The expected answer is the data below, printed verbatim without its pictures.
----
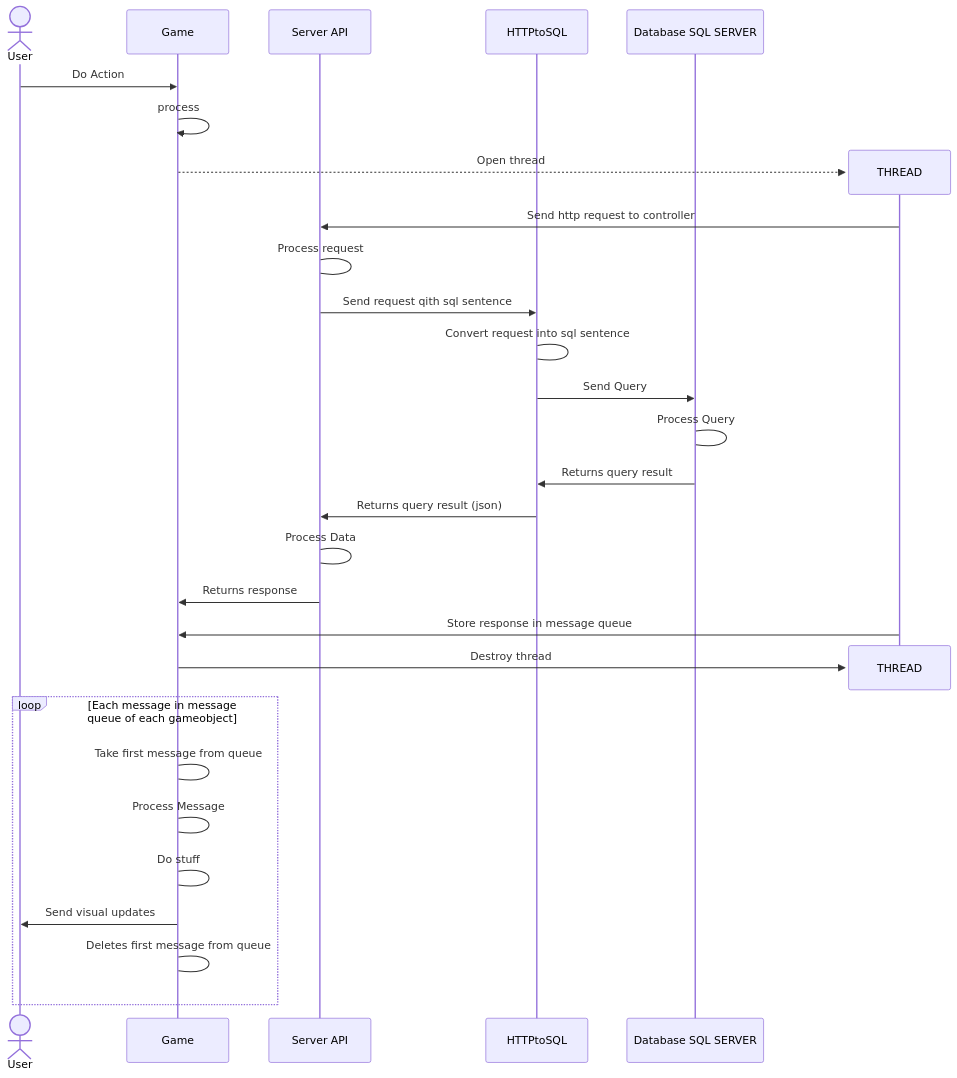
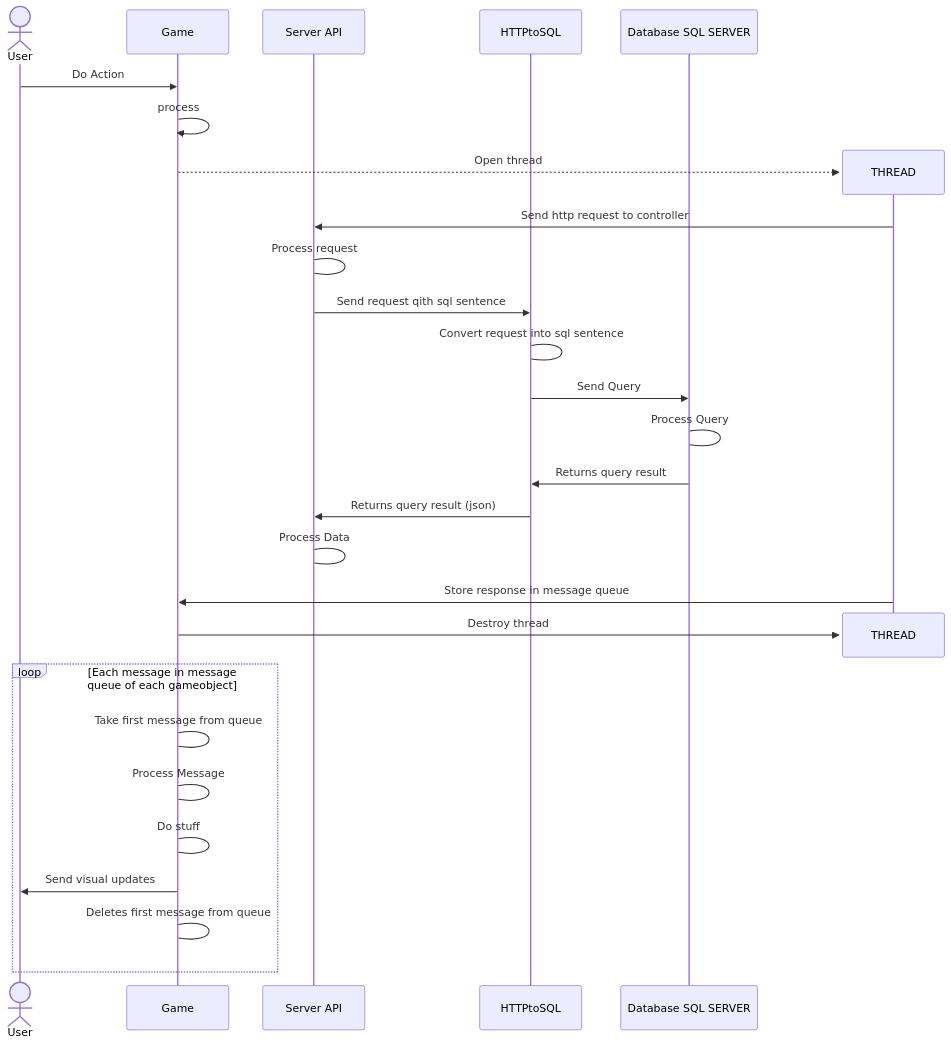
The diagram in GeneralDataflow.mmd (dchaves80/Automata), drawn with Mermaid before and after one commit.

```diff
--- a/GeneralDataflow.mmd
+++ b/GeneralDataflow.mmd
@@ -1,35 +1,34 @@
 sequenceDiagram
   actor user as User
   participant client as Game
   participant server as Server API
   participant httpsql as HTTPtoSQL
   participant database as Database SQL SERVER
 %% 1
   user->>client: Do Action
   client->>client: process
 %% 1
   create participant thread as THREAD
   client-->>thread:Open thread
   thread->>server:Send http request to controller
   server->server:Process request
   server->>httpsql:Send request qith sql sentence
   httpsql->httpsql:Convert request into sql sentence
   httpsql->>database:Send Query
   database->database:Process Query
 %% 3
   database->>httpsql:Returns query result
   httpsql->>server:Returns query result (json)
   server->server:Process Data
-  server->>client:Returns response
   thread->>client:Store response in message queue
   destroy thread
   client->>thread:Destroy thread
   
 %% 4
   loop Each message in message queue of each gameobject
     client->client:Take first message from queue
     client->client:Process Message
     client->client:Do stuff
     client->>user:Send visual updates
     client->client:Deletes first message from queue
   end
```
----
## Written answer
The diagram in GeneralDataflow.mmd (dchaves80/Automata), drawn with Mermaid before and after one commit.

```diff
--- a/GeneralDataflow.mmd
+++ b/GeneralDataflow.mmd
@@ -1,35 +1,34 @@
 sequenceDiagram
   actor user as User
   participant client as Game
   participant server as Server API
   participant httpsql as HTTPtoSQL
   participant database as Database SQL SERVER
 %% 1
   user->>client: Do Action
   client->>client: process
 %% 1
   create participant thread as THREAD
   client-->>thread:Open thread
   thread->>server:Send http request to controller
   server->server:Process request
   server->>httpsql:Send request qith sql sentence
   httpsql->httpsql:Convert request into sql sentence
   httpsql->>database:Send Query
   database->database:Process Query
 %% 3
   database->>httpsql:Returns query result
   httpsql->>server:Returns query result (json)
   server->server:Process Data
-  server->>client:Returns response
   thread->>client:Store response in message queue
   destroy thread
   client->>thread:Destroy thread
   
 %% 4
   loop Each message in message queue of each gameobject
     client->client:Take first message from queue
     client->client:Process Message
     client->client:Do stuff
     client->>user:Send visual updates
     client->client:Deletes first message from queue
   end
```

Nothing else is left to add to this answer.